Work request — Leaving out the images, please reproduce each line below exactly.

Dataset entries:
==================================================

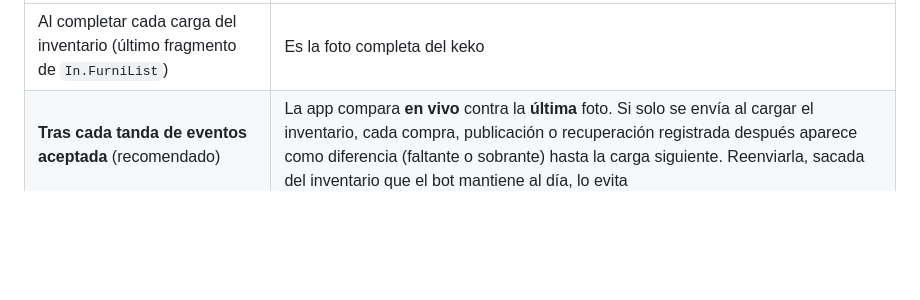
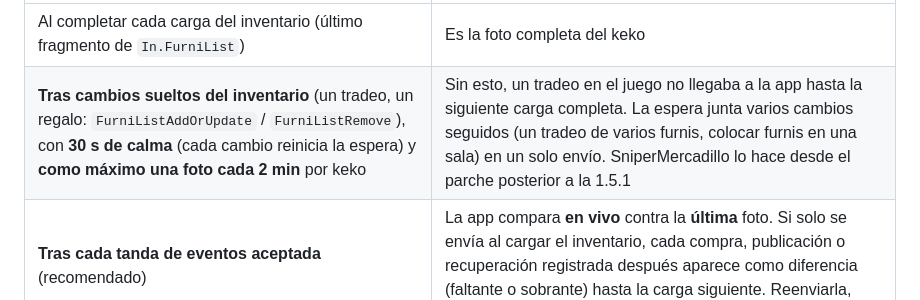
Before and after one commit to xJp-P/Habbo-inventario, a Markdown page: docs/INTEGRACION-SNIPER.md, the part around the change. GitHub-like rendering; blank space fills up the shorter version.

Commit message:
Docs: el Sniper envia la foto tambien tras cambios sueltos del inventario
INTEGRACION-SNIPER.md, «Cuando enviarlo»: tras un tradeo o un regalo
(FurniListAddOrUpdate / FurniListRemove), con 30 s de calma y como maximo una
foto cada 2 min por keko, como ya hace SniperMercadillo.

Co-Authored-By: Claude Opus 5.5 <noreply@anthropic.com>

```diff
--- a/docs/INTEGRACION-SNIPER.md
+++ b/docs/INTEGRACION-SNIPER.md
@@ -164,6 +164,7 @@ La base suma la cantidad del furni (6) para la comparación y guarda cada costo
 | Momento | Por qué |
 |---|---|
 | Al completar cada carga del inventario (último fragmento de `In.FurniList`) | Es la foto completa del keko |
+| **Tras cambios sueltos del inventario** (un tradeo, un regalo: `FurniListAddOrUpdate` / `FurniListRemove`), con **30 s de calma** (cada cambio reinicia la espera) y **como máximo una foto cada 2 min** por keko | Sin esto, un tradeo en el juego no llegaba a la app hasta la siguiente carga completa. La espera junta varios cambios seguidos (un tradeo de varios furnis, colocar furnis en una sala) en un solo envío. SniperMercadillo lo hace desde el parche posterior a la 1.5.1 |
 | **Tras cada tanda de eventos aceptada** (recomendado) | La app compara **en vivo** contra la **última** foto. Si solo se envía al cargar el inventario, cada compra, publicación o recuperación registrada después aparece como diferencia (faltante o sobrante) hasta la carga siguiente. Reenviarla, sacada del inventario que el bot mantiene al día, lo evita |
 
 Nunca envíes una foto a medias (una carga de varios fragmentos sin terminar, o lo que quedó en memoria de otra cuenta tras reconectar): la app leería lo que no viene como furnis que faltan. SniperMercadillo lo hace así desde su Fase 27.66.
```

==================================================

Result for this exercise —
Before and after one commit to xJp-P/Habbo-inventario, a Markdown page: docs/INTEGRACION-SNIPER.md, the part around the change. GitHub-like rendering; blank space fills up the shorter version.

Commit message:
Docs: el Sniper envia la foto tambien tras cambios sueltos del inventario
INTEGRACION-SNIPER.md, «Cuando enviarlo»: tras un tradeo o un regalo
(FurniListAddOrUpdate / FurniListRemove), con 30 s de calma y como maximo una
foto cada 2 min por keko, como ya hace SniperMercadillo.

Co-Authored-By: Claude Opus 5.5 <noreply@anthropic.com>

```diff
--- a/docs/INTEGRACION-SNIPER.md
+++ b/docs/INTEGRACION-SNIPER.md
@@ -164,6 +164,7 @@ La base suma la cantidad del furni (6) para la comparación y guarda cada costo
 | Momento | Por qué |
 |---|---|
 | Al completar cada carga del inventario (último fragmento de `In.FurniList`) | Es la foto completa del keko |
+| **Tras cambios sueltos del inventario** (un tradeo, un regalo: `FurniListAddOrUpdate` / `FurniListRemove`), con **30 s de calma** (cada cambio reinicia la espera) y **como máximo una foto cada 2 min** por keko | Sin esto, un tradeo en el juego no llegaba a la app hasta la siguiente carga completa. La espera junta varios cambios seguidos (un tradeo de varios furnis, colocar furnis en una sala) en un solo envío. SniperMercadillo lo hace desde el parche posterior a la 1.5.1 |
 | **Tras cada tanda de eventos aceptada** (recomendado) | La app compara **en vivo** contra la **última** foto. Si solo se envía al cargar el inventario, cada compra, publicación o recuperación registrada después aparece como diferencia (faltante o sobrante) hasta la carga siguiente. Reenviarla, sacada del inventario que el bot mantiene al día, lo evita |
 
 Nunca envíes una foto a medias (una carga de varios fragmentos sin terminar, o lo que quedó en memoria de otra cuenta tras reconectar): la app leería lo que no viene como furnis que faltan. SniperMercadillo lo hace así desde su Fase 27.66.
```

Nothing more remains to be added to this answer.